**EXERCISE GOAL:** The data below should be copied over with complete accuracy.

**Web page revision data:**

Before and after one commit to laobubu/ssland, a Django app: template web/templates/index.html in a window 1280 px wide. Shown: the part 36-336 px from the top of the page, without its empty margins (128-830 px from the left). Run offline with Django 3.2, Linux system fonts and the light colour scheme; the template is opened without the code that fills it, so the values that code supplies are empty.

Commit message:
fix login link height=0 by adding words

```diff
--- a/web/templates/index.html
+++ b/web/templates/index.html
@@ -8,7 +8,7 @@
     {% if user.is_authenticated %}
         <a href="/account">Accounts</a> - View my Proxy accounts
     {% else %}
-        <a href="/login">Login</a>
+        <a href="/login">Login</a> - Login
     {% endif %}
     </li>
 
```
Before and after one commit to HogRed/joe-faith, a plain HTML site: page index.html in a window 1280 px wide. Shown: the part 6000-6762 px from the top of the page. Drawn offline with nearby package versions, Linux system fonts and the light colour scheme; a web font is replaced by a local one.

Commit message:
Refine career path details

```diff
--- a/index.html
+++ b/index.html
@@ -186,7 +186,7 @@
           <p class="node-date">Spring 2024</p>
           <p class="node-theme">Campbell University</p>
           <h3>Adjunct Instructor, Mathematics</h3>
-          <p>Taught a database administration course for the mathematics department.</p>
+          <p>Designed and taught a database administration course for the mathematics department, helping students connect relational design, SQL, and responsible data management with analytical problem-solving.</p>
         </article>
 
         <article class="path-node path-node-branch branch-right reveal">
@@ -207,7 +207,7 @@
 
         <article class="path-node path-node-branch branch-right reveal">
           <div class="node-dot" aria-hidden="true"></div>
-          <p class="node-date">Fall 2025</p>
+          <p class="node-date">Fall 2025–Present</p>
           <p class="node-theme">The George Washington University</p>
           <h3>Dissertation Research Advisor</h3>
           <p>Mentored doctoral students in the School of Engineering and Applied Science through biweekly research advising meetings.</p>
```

**SOLVED PROBLEM:**
Before and after one commit to laobubu/ssland, a Django app: template web/templates/index.html in a window 1280 px wide. Shown: the part 36-336 px from the top of the page, without its empty margins (128-830 px from the left). Run offline with Django 3.2, Linux system fonts and the light colour scheme; the template is opened without the code that fills it, so the values that code supplies are empty.

Commit message:
fix login link height=0 by adding words

```diff
--- a/web/templates/index.html
+++ b/web/templates/index.html
@@ -8,7 +8,7 @@
     {% if user.is_authenticated %}
         <a href="/account">Accounts</a> - View my Proxy accounts
     {% else %}
-        <a href="/login">Login</a>
+        <a href="/login">Login</a> - Login
     {% endif %}
     </li>
 
```
Before and after one commit to HogRed/joe-faith, a plain HTML site: page index.html in a window 1280 px wide. Shown: the part 6000-6762 px from the top of the page. Drawn offline with nearby package versions, Linux system fonts and the light colour scheme; a web font is replaced by a local one.

Commit message:
Refine career path details

```diff
--- a/index.html
+++ b/index.html
@@ -186,7 +186,7 @@
           <p class="node-date">Spring 2024</p>
           <p class="node-theme">Campbell University</p>
           <h3>Adjunct Instructor, Mathematics</h3>
-          <p>Taught a database administration course for the mathematics department.</p>
+          <p>Designed and taught a database administration course for the mathematics department, helping students connect relational design, SQL, and responsible data management with analytical problem-solving.</p>
         </article>
 
         <article class="path-node path-node-branch branch-right reveal">
@@ -207,7 +207,7 @@
 
         <article class="path-node path-node-branch branch-right reveal">
           <div class="node-dot" aria-hidden="true"></div>
-          <p class="node-date">Fall 2025</p>
+          <p class="node-date">Fall 2025–Present</p>
           <p class="node-theme">The George Washington University</p>
           <h3>Dissertation Research Advisor</h3>
           <p>Mentored doctoral students in the School of Engineering and Applied Science through biweekly research advising meetings.</p>
```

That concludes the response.